Your economic destiny is more closely linked to your company's than you might think.
The wage divide has widened between workers at high-paying firms and those at low-paying companies over the past three decades, a trend consistent across U.S. regions and industries, new research shows.
That means that as top 1 percent wages skyrocketed between 1982 and 2012 -- climbing 94 percent, compared with a 20 percent gain for workers at the middle of the income distribution -- the divergence didn't come from superstar chief executives increasingly out-earning their own employees. It came as some companies doled out larger paychecks across the board and others fell behind, the authors of a new working paper write.
"There's this view out there that the main reason inequality is rising is because of super managers," Fatih Guvenen, a University of Minnesota economist who is among the paper's four co-authors, said in an interview. "We're arguing that it's the rise of super firms."

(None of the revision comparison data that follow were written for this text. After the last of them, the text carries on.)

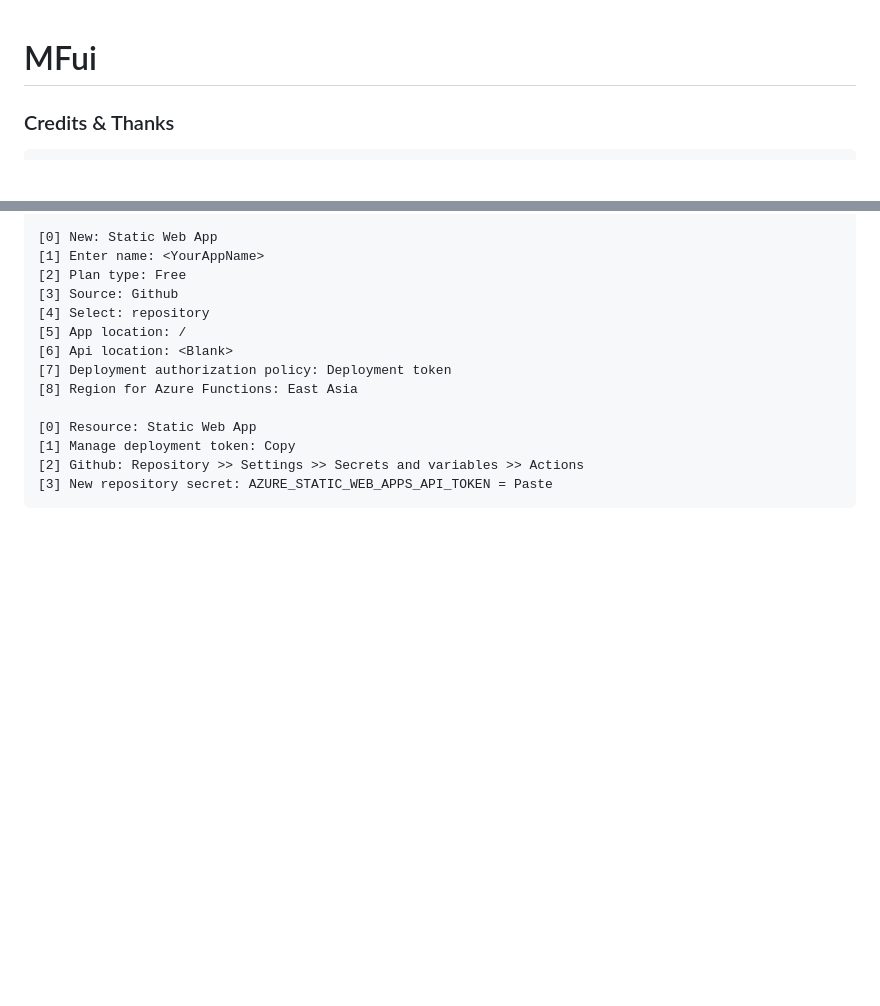
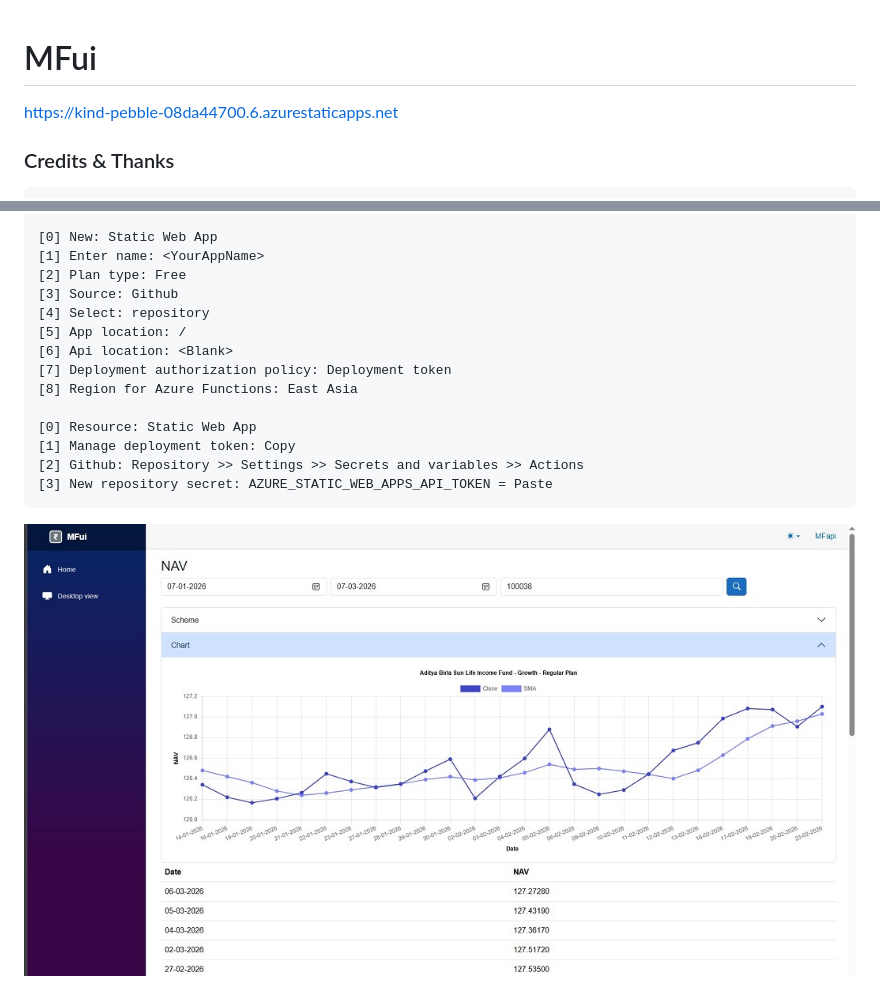
Before and after one commit to rounakkole/MFui, a Markdown page: README.md, 2 parts joined by grey strips. GitHub-like rendering; pictures changed too: Images/Screenshot_191534.jpg (added); blank space fills up the shorter version.

````diff
--- a/README.md
+++ b/README.md
@@ -1,4 +1,5 @@
 # MFui
+https://kind-pebble-08da44700.6.azurestaticapps.net
 
 ### Credits & Thanks
 ```
@@ -37,3 +38,5 @@ Special thanks to the open source community!
 [2] Github: Repository >> Settings >> Secrets and variables >> Actions
 [3] New repository secret: AZURE_STATIC_WEB_APPS_API_TOKEN = Paste
 ```
+
+![Screenshot 1](Images/Screenshot_191534.jpg)
````
Also changed, not shown: 5 other files.
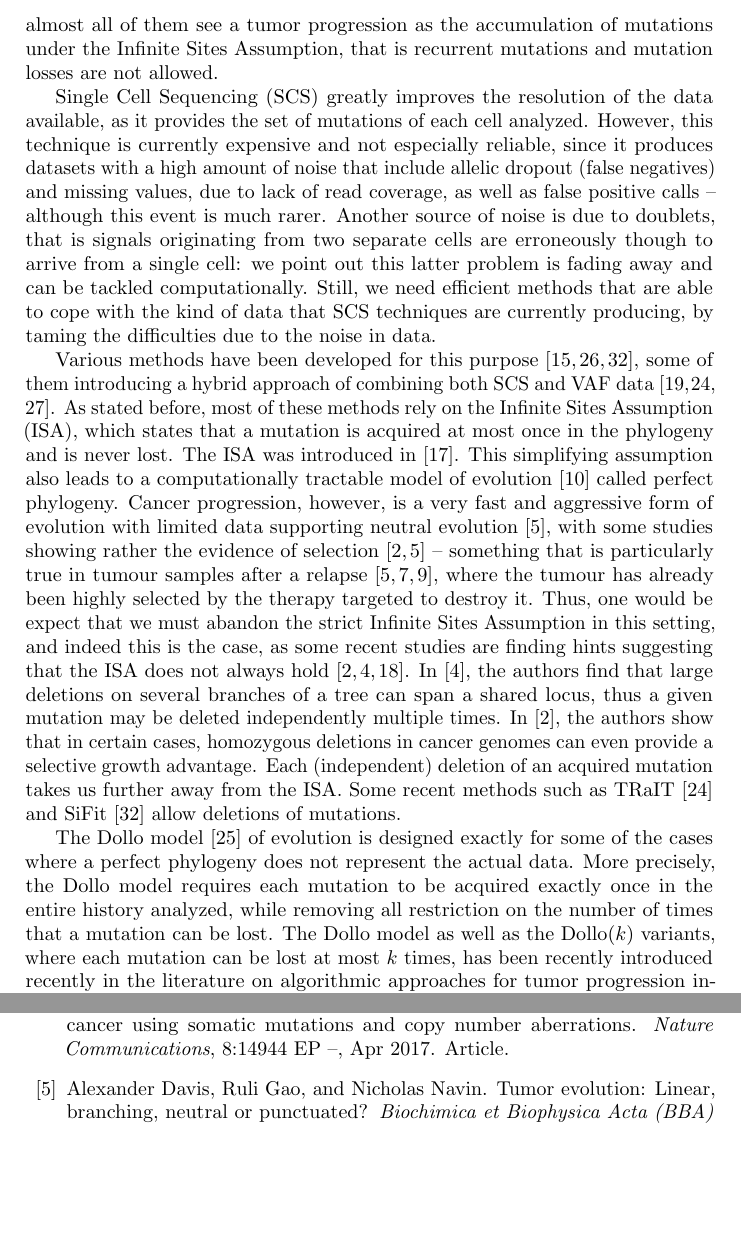
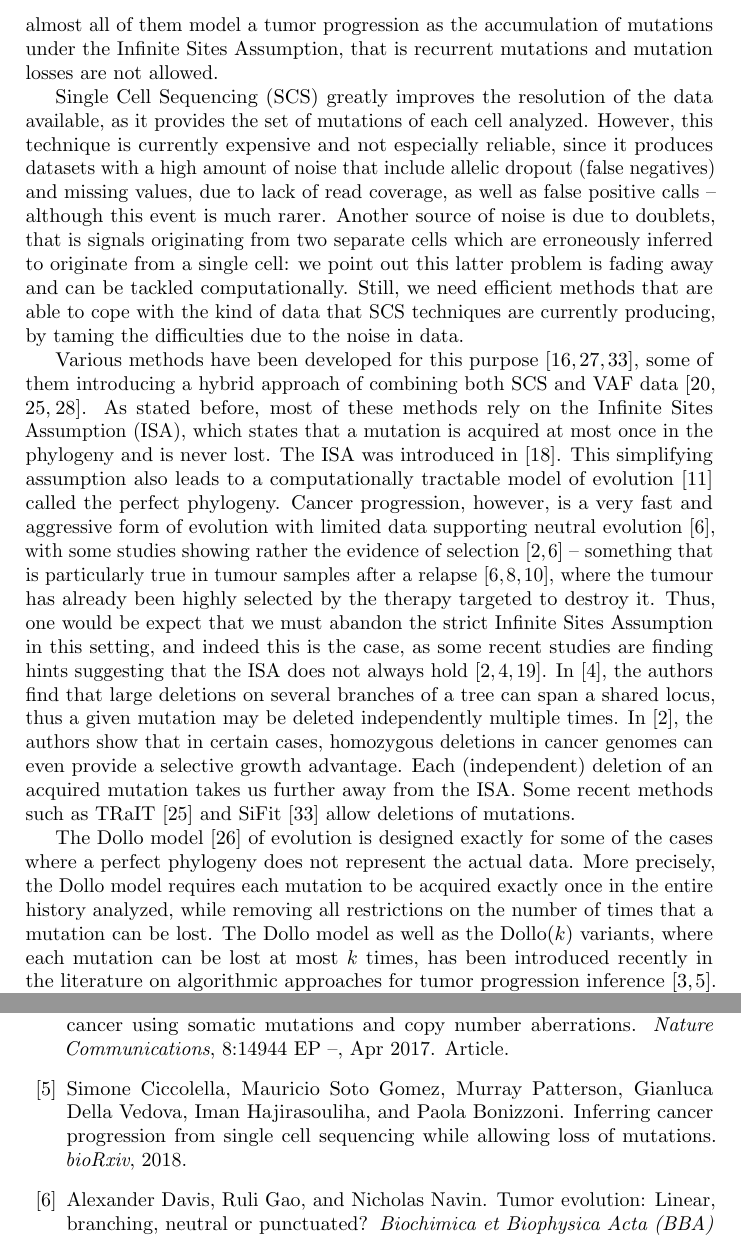
Before and after one commit to AlgoLab/gppf, a LaTeX paper (paper/single-cell-ilp.tex, which reads paper/singlecell.bib): two parts of pages 2 and 8 of 10, joined at a grey line, cut so that both start at the same text, the shorter picture padded with empty space. Compiled offline with pdfLaTeX.

Commit message:
light edits to the intro

```diff
--- a/paper/single-cell-ilp.tex
+++ b/paper/single-cell-ilp.tex
@@ -124,7 +124,7 @@ Recently, many computational approaches have been developed for the analysis of
 bulk-sequencing data with the purpose of inferring tumoral subclonal decomposition and
 reconstructing tumor phylogenies
 (trees)~\cite{Strino2013,Jiao2014,Hajirasouliha2014,Yuan2015,Popic2015,citup,El-Kebir2016,marass2016,doi:10.1093/bioinformatics/btx270,Bonizzoni:2017:BPP:3107411.3107441},
-but almost all of them see a tumor progression as the accumulation of mutations under the
+but almost all of them model a tumor progression as the accumulation of mutations under the
 Infinite Sites Assumption, that is recurrent mutations and mutation losses are not allowed.
 
 
@@ -135,7 +135,7 @@ produces datasets with a high amount of noise that include allelic dropout (fals
 negatives) and missing values, due to lack of read coverage, as well as false positive
 calls -- although this event is much rarer.
 Another source of noise is due to doublets, that is signals originating from two separate
-cells are erroneously though to arrive from a single cell: we point out this latter
+cells which are erroneously inferred to originate from a single cell: we point out this latter
 problem is fading away and can be tackled computationally.
 Still, we need efficient methods that are able to cope with the kind of data that SCS
 techniques are currently producing, by taming the difficulties due to the noise in data.
@@ -147,7 +147,7 @@ As stated before, most of these methods rely on the Infinite Sites Assumption (I
 states that a mutation is acquired at most once in the phylogeny and is never lost. The
 ISA was introduced in~\cite{Kimura1969}.
 This simplifying assumption also leads to a computationally tractable model of
-evolution~\cite{gusfield1991} called perfect phylogeny.
+evolution~\cite{gusfield1991} called the perfect phylogeny.
 Cancer progression, however, is a very fast and aggressive form of evolution with limited data supporting neutral evolution~\cite{DAVIS2017151}, with some studies showing rather the evidence of selection~\cite{Bignell2010,DAVIS2017151} -- something that is particularly true in tumour samples after a relapse~\cite{Ding2012,Gillies2012,DAVIS2017151}, where the tumour has already been highly selected by the therapy targeted to destroy it.
 %\
 Thus, one would be expect that we must abandon the strict Infinite Sites Assumption in
@@ -160,14 +160,13 @@ provide a selective growth advantage. Each (independent) deletion of an acquired
 takes us further away from the ISA. Some recent methods such as
 TRaIT~\cite{Ramazzotti132183} and SiFit~\cite{Zafar2017}  allow deletions of mutations.
 
-The Dollo model~\cite{Rogozin2006} of evolution is designed exactly for some of the cases
-where a perfect phylogeny does not represent the actual data.
-More precisely, the Dollo model requires each mutation to be acquired exactly once in the
-entire history analyzed, while removing all restriction on the number of times that a
-mutation can be lost.
-The Dollo model as well as the Dollo($k$) variants, where each mutation can be lost at
-most $k$ times, has been recently introduced recently in the literature on algorithmic
-approaches for tumor progression inference~\cite{Bonizzoni:2017:BPP:3107411.3107441,SASC}.
-Unfortunately, the Dollo model does not have the convenient computational tractability of
-the perfect phylogeny model~\cite{gusfield1991}, hence requiring more sophisticated
-algorithms,
+The Dollo model~\cite{Rogozin2006} of evolution is designed exactly
+for some of the cases where a perfect phylogeny does not represent the
+actual data.  More precisely, the Dollo model requires each mutation
+to be acquired exactly once in the entire history analyzed, while
+removing all restrictions on the number of times that a mutation can
+be lost.  The Dollo model as well as the Dollo($k$) variants, where
+each mutation can be lost at most $k$ times, has been introduced
+recently in the literature on algorithmic approaches for tumor
+progression
+inference~\cite{Bonizzoni:2017:BPP:3107411.3107441,Ciccolella268243}.
@@ -174,3 +176,4 @@ algorithms,
+algorithms.
 
 In this paper we propose (\texttt{ggpl}), a tool of the \texttt{ggpf} family, that
 exploits an Integer Linear Programming (ILP) approach to infer a tumor progression that
--- a/paper/singlecell.bib
+++ b/paper/singlecell.bib
@@ -1488,3 +1488,8 @@ note={28477017[pmid]},
 issn={1949-2553},
 url={http://www.ncbi.nlm.nih.gov/pmc/articles/PMC5564847/}
 }
+
+@article {Ciccolella268243,
+	author = {Ciccolella, Simone and Soto Gomez, Mauricio and Patterson, Murray and Della Vedova, Gianluca and Hajirasouliha, Iman and Bonizzoni, Paola},
+	title = {Inferring Cancer Progression from Single Cell Sequencing while allowing loss of mutations},
+	year = {2018},
@@ -1490,0 +1501,2 @@ url={http://www.ncbi.nlm.nih.gov/pmc/articles/PMC5564847/}
+	journal = {bioRxiv}
+}
```
Also changed, not shown: paper/single-cell-ilp.tex (7 more changed lines), paper/singlecell.bib (5 more changed lines).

It's unclear what makes some companies stand-outs while others fall behind, Guvenen said. The researchers hypothesize that diverging productivity could be among the reasons. Highly skilled workers might also be concentrating at certain businesses.
"More research needs to be done to understand why inequality between firms has increased so much more than inequality within them," according to the paper, which Social Security Administration economist Jae Song and Stanford University's David Price and Nicholas Bloom also co-authored.
There is some variation between sectors, Guvenen said. For instance, in manufacturing, managers are pulling away from their employees on the payscale.
Still, in the bulk of industries -- including finance and services -- some companies are simply outshining the others. So much that "virtually all" of the income growth divergence between the top and the middle earner can be explained by the inter-company differences, the researchers said.
The authors note in the study that executive pay has been a major focus of inequality discussions: They contrast their own conclusions with those of Thomas Piketty, a French economist whose best-selling book “Capital in the Twenty-First Century” suggested that the rise of "super managers" -- executives with rapidly growing packages -- was a major contributing factor in boosting inequality.
Piketty said this paper's findings aren't necessarily at odds with his own.
"All these evolutions tend to interact with each other," he wrote in an e-mail. "Exploding executive compensation can have an impact on the pay determination process in other segments of the labor market."
It's surprising that companies have played such a central role in boosting inequality, and the finding could have important policy implications, said Ben Zipperer, a research economist at the Washington Center for Equitable Growth.
"If it is the case that inter-firm inequality matters a lot, then what you want to do is make sure that there is equal opportunity in hiring practices,'' Zipperer said. "You want to get people into the door" at those higher-paying companies.
The paper used earnings data compiled by the Social Security Administration that counts wages and salaries, bonuses, exercised stock options and the dollar value of vested restricted stock units among income.